World debt tables 1991-92.

"The debt problem muddled along in 1991, with progress in some areas but regress in others," said World Bank Vice President and Chief Economist Larry Summers, in introducing World Debt Tables 1991-92, published recently. While middle-income debtor countries such as Mexico, Chile, and Venezuela made important progress toward re-establishing market access, the report notes, the debt problem is far from over for many severely indebted low - and lower-middle-income countries. The preponderance of external debt in these later countries is owned to official bilateral creditors. The restoration of external viability will require exceptional measures which, in the case of several low-income countries, need to go beyond the bilateral debt relief provided for under the existing Toronto Terms offered by the Paris Club of official creditors.

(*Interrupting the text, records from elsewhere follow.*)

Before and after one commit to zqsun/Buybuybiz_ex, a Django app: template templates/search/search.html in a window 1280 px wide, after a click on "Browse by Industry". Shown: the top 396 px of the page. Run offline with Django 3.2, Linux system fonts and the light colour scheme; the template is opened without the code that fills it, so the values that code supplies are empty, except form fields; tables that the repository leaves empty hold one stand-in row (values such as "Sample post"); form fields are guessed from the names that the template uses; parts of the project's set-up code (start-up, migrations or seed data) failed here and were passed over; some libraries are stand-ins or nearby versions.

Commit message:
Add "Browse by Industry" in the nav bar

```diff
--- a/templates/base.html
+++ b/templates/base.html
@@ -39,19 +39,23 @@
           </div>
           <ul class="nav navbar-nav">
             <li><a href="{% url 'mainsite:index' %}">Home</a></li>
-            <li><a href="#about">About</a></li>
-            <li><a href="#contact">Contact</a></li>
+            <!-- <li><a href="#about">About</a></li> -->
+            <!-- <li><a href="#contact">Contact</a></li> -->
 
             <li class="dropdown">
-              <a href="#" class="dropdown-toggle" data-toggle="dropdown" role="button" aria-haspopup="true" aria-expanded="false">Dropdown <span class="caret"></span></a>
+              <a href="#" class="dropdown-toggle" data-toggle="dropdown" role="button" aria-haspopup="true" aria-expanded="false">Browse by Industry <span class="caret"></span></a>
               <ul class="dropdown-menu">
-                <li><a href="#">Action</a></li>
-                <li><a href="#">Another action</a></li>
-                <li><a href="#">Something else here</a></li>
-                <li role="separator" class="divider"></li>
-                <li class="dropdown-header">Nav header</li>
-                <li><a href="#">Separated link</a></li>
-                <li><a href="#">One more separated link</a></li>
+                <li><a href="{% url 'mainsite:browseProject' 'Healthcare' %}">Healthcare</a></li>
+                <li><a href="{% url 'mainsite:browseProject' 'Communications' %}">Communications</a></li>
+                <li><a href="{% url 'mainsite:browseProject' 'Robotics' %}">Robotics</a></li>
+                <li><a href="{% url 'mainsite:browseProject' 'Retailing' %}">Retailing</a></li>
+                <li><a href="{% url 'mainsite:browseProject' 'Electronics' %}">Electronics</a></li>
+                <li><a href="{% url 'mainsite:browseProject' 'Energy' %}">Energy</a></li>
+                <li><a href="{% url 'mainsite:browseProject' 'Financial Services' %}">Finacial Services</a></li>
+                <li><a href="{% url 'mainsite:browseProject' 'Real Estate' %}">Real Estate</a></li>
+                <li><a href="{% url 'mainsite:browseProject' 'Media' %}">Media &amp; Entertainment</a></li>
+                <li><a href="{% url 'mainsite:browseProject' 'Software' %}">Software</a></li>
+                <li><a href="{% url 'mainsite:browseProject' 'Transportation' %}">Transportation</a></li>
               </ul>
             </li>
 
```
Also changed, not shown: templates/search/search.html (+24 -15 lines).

The report projects the total external debt of all developing countries at end 1991 at US $1.35 trillion, virtually unchanged from one year earlier, because net lending flows have been offset by debt conversion, debt relief, cash payment of arrears and by the effect of exchange rate movements on debt stocks. Debt indicators are projected to be mixed, with the debt-to-GNP ratio lower, and the debt service-to-exports ratio higher, reflecting slow growth in world trade. Aggregate net resource flows (long term) in 1991 are projected to rise in nominal terms by 4 per cent to US $ 84.9 billion, but to fall by 1 per cent in real terms.

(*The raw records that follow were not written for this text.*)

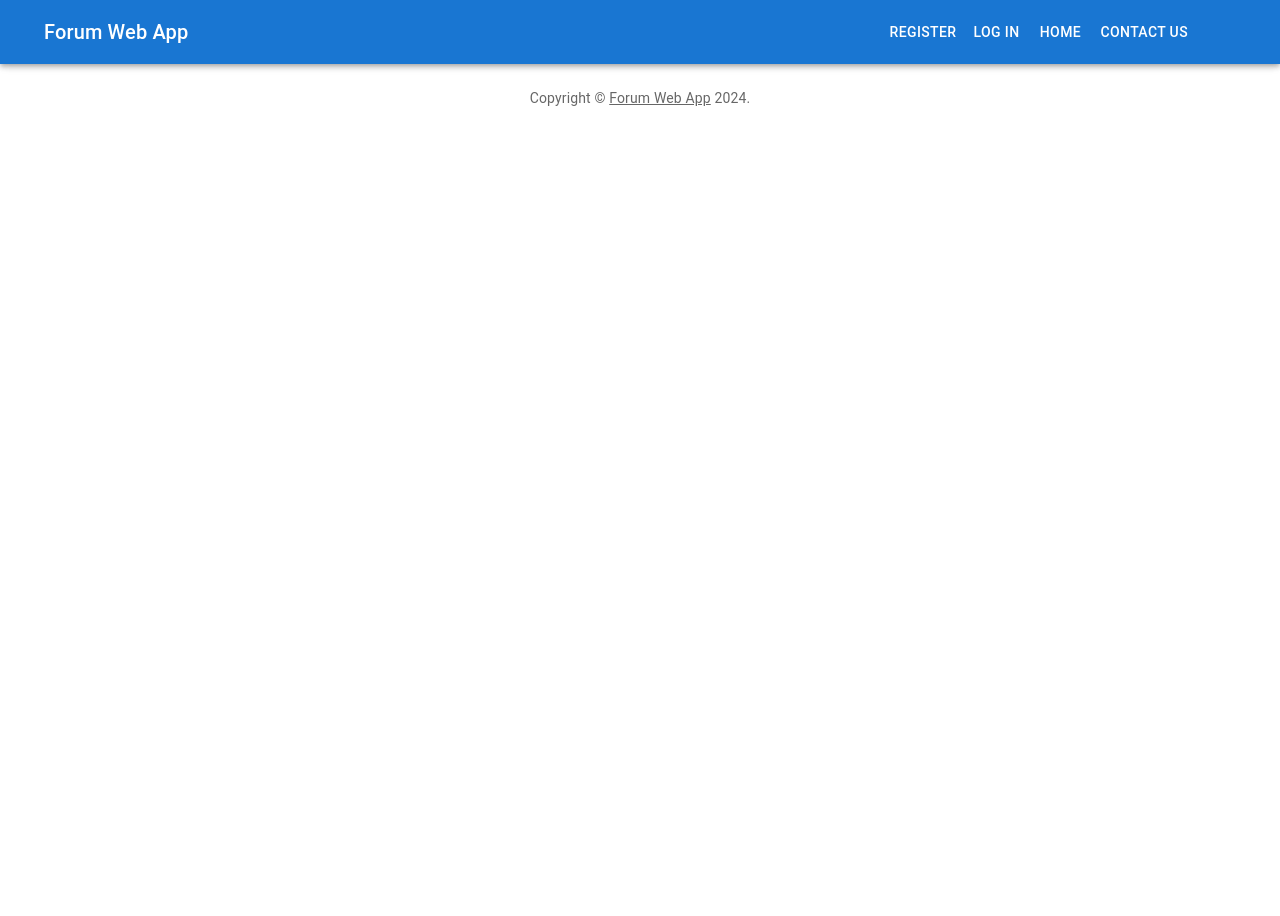
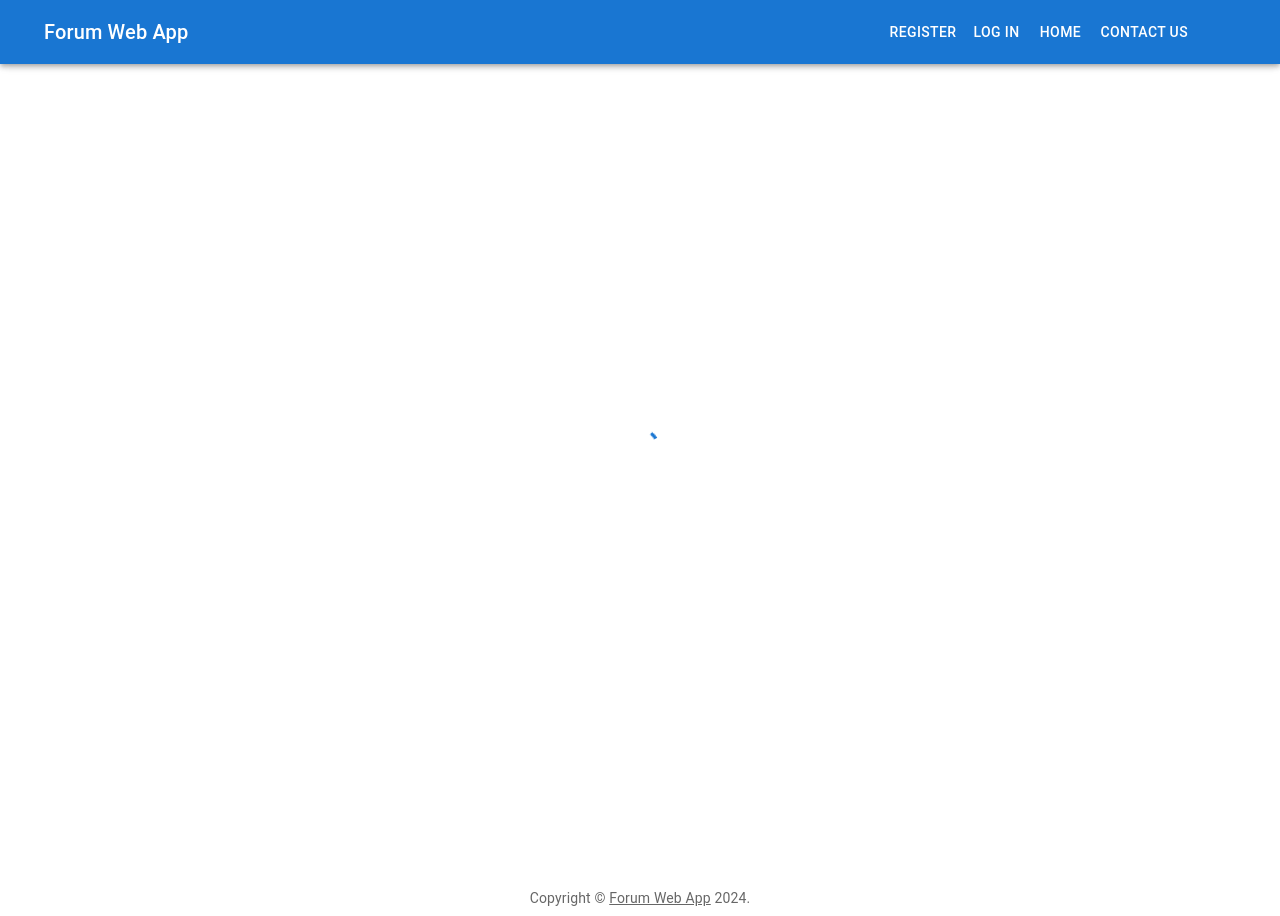
Before and after one commit to RitterRen/forum-frontend, a React (Create React App) app: page /refreshToken in a window 1280 px wide. Before the commit the page ends 800 px from the top, so only its background shows below. Built offline with nearby package versions, Linux system fonts and the light colour scheme; no server answers.

Commit message:
20240206-RitterRen-Add Token Refresh Page

```diff
--- a/src/App.tsx
+++ b/src/App.tsx
@@ -5,6 +5,7 @@ import SignUp from './components/SignUp';
 import Home from './components/Home';
 import Contact from './components/Contact';
 import Copyright from './components/Copyright';
+import RefreshToken from './components/RefreshToken';
 
 function App() {
 
@@ -17,6 +18,7 @@ function App() {
           <Route path="/signIn" element={<SignIn />} />
           <Route path="/home" element={<Home />} />
           <Route path="/contact" element={<Contact />} />
+          <Route path="/refreshToken" element={<RefreshToken />} />
         </Routes>
 
         <Copyright sx={{ mt: 5 }} />
--- a/src/apiConfig.ts
+++ b/src/apiConfig.ts
@@ -8,6 +8,8 @@ const API = {
     getUserInfo: "http://localhost:8888/api/user",
 
     getAllUsers: "http://localhost:8888/api/user/all",
+
+    refreshToken: "http://localhost:8888/api/auth/refreshtoken"
 };
 
 export const STATUS = {
--- /dev/null
+++ b/src/components/RefreshToken/index.tsx
@@ -0,0 +1,26 @@
+import React, { useEffect, useState } from 'react'
+import { useNavigate } from 'react-router-dom';
+import API from '../../apiConfig';
+import { CircularProgress } from '@mui/material';
+
+export default function RefreshToken() {
+  const navigate = useNavigate();
+
+  useEffect(() => {
+    fetch(API.refreshToken)
+      .then(response => response.json())
+      .then(data => {
+        localStorage.setItem("token", data.data);
+        navigate("/home");
+      })
+      .catch(error => {
+        console.error("Error fetching token: ", error);
+      });
+  }, []);
+
+  return (
+    <div style={{ display: 'flex', justifyContent: 'center', alignItems: 'center', height: '100vh' }}>
+      <CircularProgress />
+    </div>
+  )
+}
```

Debt levels remain unsustainably high in many low- and lower-middle-income countries, the report notes. The report analyzes one proposal for addressing the problems of low-income debtors-Trinidad terms-which call for the reduction of the stock of bilateral official debt, based on the situation of each eligible debtor country, with a two-thirds reduction as a benchmark for discussion. Using this benchmark for illustrative purposes, the report estimates the impact country-by-country and concludes that if the call of the G-7 industrial nations was heeded and something like Trinidad terms were implemented on a case-by-case basis, there would be realistic prospects for many severely indebted low-income countries to put their debt servicing on a sustainable footing.

Important debt-related developments in 1991 include the Paris Club actions of Poland and Egypt, which extended exceptional debt relief of up to 50 per cent on bilateral official debt. Similar efforts would have a large impact in a number of other developing countries where the debt structure and economic conditions are comparable to those in Poland and Egypt.
COPYRIGHT 1991 Economic and Industrial Publications
No portion of this article can be reproduced without the express written permission from the copyright holder.
Copyright 1991 Gale, Cengage Learning. All rights reserved.

Article Details
Printer friendly Cite/link Email Feedback
Publication:Economic Review
Date:Dec 1, 1991
Words:404
Previous Article:Turkey's aircraft industry.
Next Article:Lufthansa on the scene in Berlin.
Topics:


Related Articles
CAESARS WORLD REPORTS FY 92 THIRD QUARTER RESULTS
CAESARS WORLD REPORTS FY 92 THIRD QUARTER RESULTS
CAESARS WORLD REPORTS FY93 FIRST QUARTER RESULTS
POTASH CORPORATION OF SASKATCHEWAN INC. 1992 NET INCOME INCREASED 29 PERCENT
MEDGROUP INC. ANNOUNCES FINANCIAL RESULTS
Banks role in promoting exports: global and Pakistan dimensions.
Global economic picture and Pakistan economy.
Federal personal income tax liabilities and payments: revised and updated estimates, 1991-93.
Privatisation in Pakistan and India.
Privatistion in India: is it justified?

Terms of use | Copyright © 2017 Farlex, Inc. | Feedback | For webmasters